Meanwhile, on the top-plate there’s a chunky mode dial to the left of the EVF, with a drive mode dial beneath. To the right of the EVF there are buttons giving quick access to the White Balance, Sensitivity and Exposure Compensation settings.
Screen and Viewfinder
Panasonic hasn’t revealed the resolutions of the screen or viewfinder. However, we were told that the electronic viewfinder (EVF) will have higher resolution than the competition. That means it will have more than 3,690,000 dots.
Meanwhile, the screen is a 3-inch dual-tilt device. We can safely expect it to be touch-sensitive. While the dual-tilt mechanism is great for stills, I’m disappointed that it can’t be flipped out to face forward. That would make presenting to camera far easier.
Panasonic’s GH-series of cameras have been incredibly successful.

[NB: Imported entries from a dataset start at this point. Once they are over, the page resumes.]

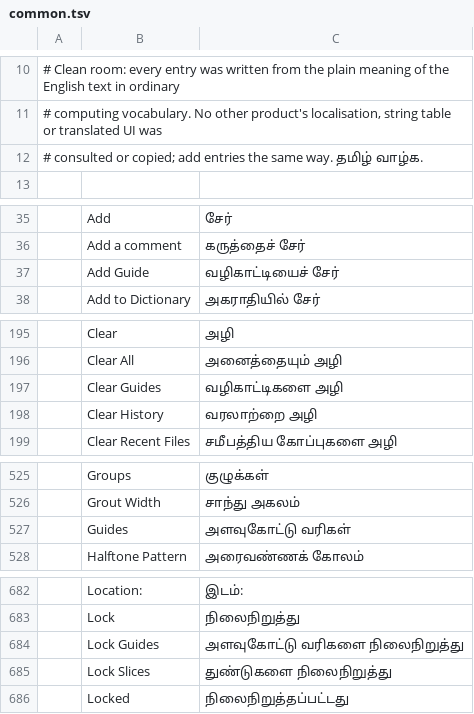
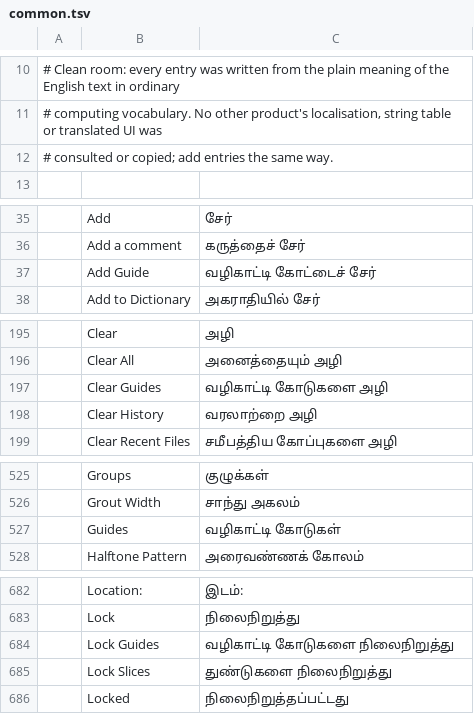
Before and after one commit to newsbaba24x7/craft-i18n, a TSV file: locales/ta/common.tsv, drawn as a sheet; only a part is shown, gaps mark what is left out; the diff covers the shown part only; the diff names each change by its address in the sheet, - before the commit and + after, or states it on an @@ line.

Commit message:
Update common.tsv  based on the review
Edits to the header. Replaced it with the standard header from docs/catalog-format.md.
Terminology corrections is made uniform across the files.
Placeholder names stay exactly as in English
Removed the trailing space after … in the translation.

These edits were made based on this review.
https://github.com/storytold/craft-i18n/pull/150#pullrequestreview-5794497655

Thanks.

```diff
--- a/locales/ta/common.tsv
+++ b/locales/ta/common.tsv
-A12: …same way. தமிழ் வாழ்க.
+A12: …same way.
-C37: வழிகாட்டியைச் சேர்
+C37: வழிகாட்டி கோட்டைச் சேர்
-C197: வழிகாட்டிகளை அழி
+C197: வழிகாட்டி கோடுகளை அழி
-C527: அளவுகோட்டு வரிகள்
+C527: வழிகாட்டி கோடுகள்
-C684: அளவுகோட்டு வரிகளை நிலைநிறுத்து
+C684: வழிகாட்டி கோடுகளை நிலைநிறுத்து
```
Also changed, not shown: 5 edited cells elsewhere in this file.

The company has managed to create something for which there is a huge demand. If the S1 has similar video capability to the GH5, I’m sure it will be very popular. Its main competition will be the Sony A7S II and A7 III. The GH5 already competes very well with these two cameras, so a full-frame camera with similar specification should fair very well.
The S1’s 24Mp sensor will capture larger images than the 20Mp GH5. However, the bigger chip should ensure better noise control and the ability to restrict depth of field.
A high-resolution EVF, paired with a dual-tilt screen will also ensure that users have a great view of the scene whether they are shooting in portrait or landscape orientation. The GH5 has a vari-angle screen that can face forward and it makes presenting to camera much easier. Unfortunately, the S1 (and S1R) need an external monitor or connected phone if you want to see yourself talking to the camera. That’s a real shame as it would give them a significant advantage over Sony’s A7-series cameras.
Panasonic has also plumped for contrast detection focusing in the S1. The step-up from Micro Four Thirds lenses means that Panasonic will need to be able to drive heavier elements quickly and smoothly to ensure fast focusing. And let’s not forget that smooth focusing is important to videographers.
The company is claiming that the two S cameras will have the world’s Fastest AF with an acquisition time of 0.04sec. I’m hoping that won’t be in a limited set of circumstances and that the S1 will be able to track moving subjects at least as well as the Panasonic G9.
It’s good to see two card slots in the S1. The SD slot will be appreciated by most photographers while the XQD port allows fast writing times.
We’ll update this post as we get more details, so watch this space.